Donald Trump has said he wants to cancel President Obama’s Deferred Action for Childhood Arrivals (DACA) program and has implied he would do it on his first day in office. DACA allows young immigrants—known as Dreamers—who were brought to the U.S. illegally as children to live and work here temporarily
Trump recently softened his tone, saying he would try to “work something out” with Dreamers. But DACA probably won’t disappear overnight when Trump assumes office on January 20th in any case. Rather, it will slowly wind down as the immigrants’ temporary work permits expire. Here’s why and how that will happen.
How DACA operates
There are essentially three parts of DACA, which are detailed in a Department of Homeland Security (DHS) memorandum from Secretary Janet Napolitano. The first part is the deprioritization of removal of non-criminal unauthorized immigrants. Currently, the department relies on detailed priorities when deciding whether to remove a specific person. The DACA memo tells DHS agents to prevent Dreamers that they encounter “from being placed into removal proceedings or removed from the United States.”
The second part of DACA essentially formalizes that decision not remove them. DACA recipients apply for and are issued a Notice of Action I-797 form (below) stating that removal action against them has been “deferred” for two years. Their information is entered into a database, and if it is checked against immigration databases, they are shown as lawfully present in the United States during that time. More than 800,000 young immigrants have enrolled in DACA and received such a letter.
Figure 1: DACA Form I-797 Notice of Action
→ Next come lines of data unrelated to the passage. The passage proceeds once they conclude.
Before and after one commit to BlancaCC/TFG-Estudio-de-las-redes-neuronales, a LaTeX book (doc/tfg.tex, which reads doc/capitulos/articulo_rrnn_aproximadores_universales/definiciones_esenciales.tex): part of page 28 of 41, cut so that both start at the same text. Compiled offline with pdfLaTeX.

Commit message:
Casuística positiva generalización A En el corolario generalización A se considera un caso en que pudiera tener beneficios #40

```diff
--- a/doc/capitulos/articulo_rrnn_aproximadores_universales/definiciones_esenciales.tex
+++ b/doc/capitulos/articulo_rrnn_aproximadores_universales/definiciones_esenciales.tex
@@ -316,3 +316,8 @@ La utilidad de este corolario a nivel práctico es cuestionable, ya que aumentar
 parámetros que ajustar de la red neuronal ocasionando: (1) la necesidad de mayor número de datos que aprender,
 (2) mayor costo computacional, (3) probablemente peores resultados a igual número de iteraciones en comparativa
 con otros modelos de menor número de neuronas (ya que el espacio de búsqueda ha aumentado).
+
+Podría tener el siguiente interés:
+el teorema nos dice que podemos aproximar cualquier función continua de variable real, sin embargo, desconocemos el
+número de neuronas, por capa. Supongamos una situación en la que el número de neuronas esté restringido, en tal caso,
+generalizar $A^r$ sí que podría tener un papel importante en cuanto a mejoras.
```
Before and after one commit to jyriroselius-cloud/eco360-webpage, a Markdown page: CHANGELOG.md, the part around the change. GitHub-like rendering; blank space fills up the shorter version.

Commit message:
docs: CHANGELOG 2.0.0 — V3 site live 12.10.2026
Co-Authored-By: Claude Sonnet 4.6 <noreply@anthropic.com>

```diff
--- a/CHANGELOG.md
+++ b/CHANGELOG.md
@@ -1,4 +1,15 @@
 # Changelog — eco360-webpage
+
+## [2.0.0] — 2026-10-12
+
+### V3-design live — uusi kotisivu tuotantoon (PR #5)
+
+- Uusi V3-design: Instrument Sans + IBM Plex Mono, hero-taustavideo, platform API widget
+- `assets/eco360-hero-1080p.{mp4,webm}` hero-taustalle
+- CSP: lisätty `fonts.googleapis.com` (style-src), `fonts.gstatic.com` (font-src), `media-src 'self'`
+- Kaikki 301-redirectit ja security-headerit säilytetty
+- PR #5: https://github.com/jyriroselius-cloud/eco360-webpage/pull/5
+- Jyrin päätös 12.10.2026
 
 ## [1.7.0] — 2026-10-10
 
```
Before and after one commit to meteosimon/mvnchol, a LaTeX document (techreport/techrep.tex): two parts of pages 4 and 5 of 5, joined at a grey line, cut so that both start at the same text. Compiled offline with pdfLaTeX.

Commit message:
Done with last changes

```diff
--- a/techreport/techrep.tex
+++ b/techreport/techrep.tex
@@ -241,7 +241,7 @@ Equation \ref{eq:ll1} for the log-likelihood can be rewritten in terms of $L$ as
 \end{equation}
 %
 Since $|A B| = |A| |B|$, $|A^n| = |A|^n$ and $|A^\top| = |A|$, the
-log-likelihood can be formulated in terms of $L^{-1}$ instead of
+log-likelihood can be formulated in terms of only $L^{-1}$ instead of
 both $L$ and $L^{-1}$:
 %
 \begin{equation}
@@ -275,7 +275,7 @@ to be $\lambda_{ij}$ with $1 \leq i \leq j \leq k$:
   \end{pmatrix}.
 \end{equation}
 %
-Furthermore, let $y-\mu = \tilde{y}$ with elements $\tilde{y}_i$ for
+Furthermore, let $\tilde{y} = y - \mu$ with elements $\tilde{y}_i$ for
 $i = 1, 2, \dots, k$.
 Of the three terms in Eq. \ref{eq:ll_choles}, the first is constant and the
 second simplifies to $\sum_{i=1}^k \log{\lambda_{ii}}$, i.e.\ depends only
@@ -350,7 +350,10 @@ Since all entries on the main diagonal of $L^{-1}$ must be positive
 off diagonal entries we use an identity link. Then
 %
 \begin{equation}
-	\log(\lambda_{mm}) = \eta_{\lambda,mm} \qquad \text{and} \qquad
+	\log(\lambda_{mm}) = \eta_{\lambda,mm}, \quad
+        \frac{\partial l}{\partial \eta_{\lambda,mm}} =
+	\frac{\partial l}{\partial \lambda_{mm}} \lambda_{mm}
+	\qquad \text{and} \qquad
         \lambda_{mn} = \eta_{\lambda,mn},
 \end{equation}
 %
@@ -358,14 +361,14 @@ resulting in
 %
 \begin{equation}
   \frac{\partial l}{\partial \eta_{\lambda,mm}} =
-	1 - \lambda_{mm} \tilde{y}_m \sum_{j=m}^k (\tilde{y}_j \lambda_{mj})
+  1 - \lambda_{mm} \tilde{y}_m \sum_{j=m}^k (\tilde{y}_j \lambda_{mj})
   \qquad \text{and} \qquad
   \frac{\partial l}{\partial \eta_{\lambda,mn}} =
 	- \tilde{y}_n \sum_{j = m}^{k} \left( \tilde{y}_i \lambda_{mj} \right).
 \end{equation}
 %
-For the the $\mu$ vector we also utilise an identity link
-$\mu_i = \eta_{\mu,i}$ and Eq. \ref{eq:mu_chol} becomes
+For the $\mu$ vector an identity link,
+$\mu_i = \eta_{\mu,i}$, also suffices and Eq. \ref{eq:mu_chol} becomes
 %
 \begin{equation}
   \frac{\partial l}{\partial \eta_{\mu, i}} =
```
Finally, this receipt of deferred action authorizes the immigrants to request an employment authorization document (EAD) similar to the one below, which is also valid for two years. Under current law, any person in the United States—legally or illegally—can legally seek employment, but it is illegal for an employer to employ a noncitizen who is not authorized to work. Thus, an EAD is really about authorizing employers to make a hire, not about authorizing the DACA recipient to seek a job.*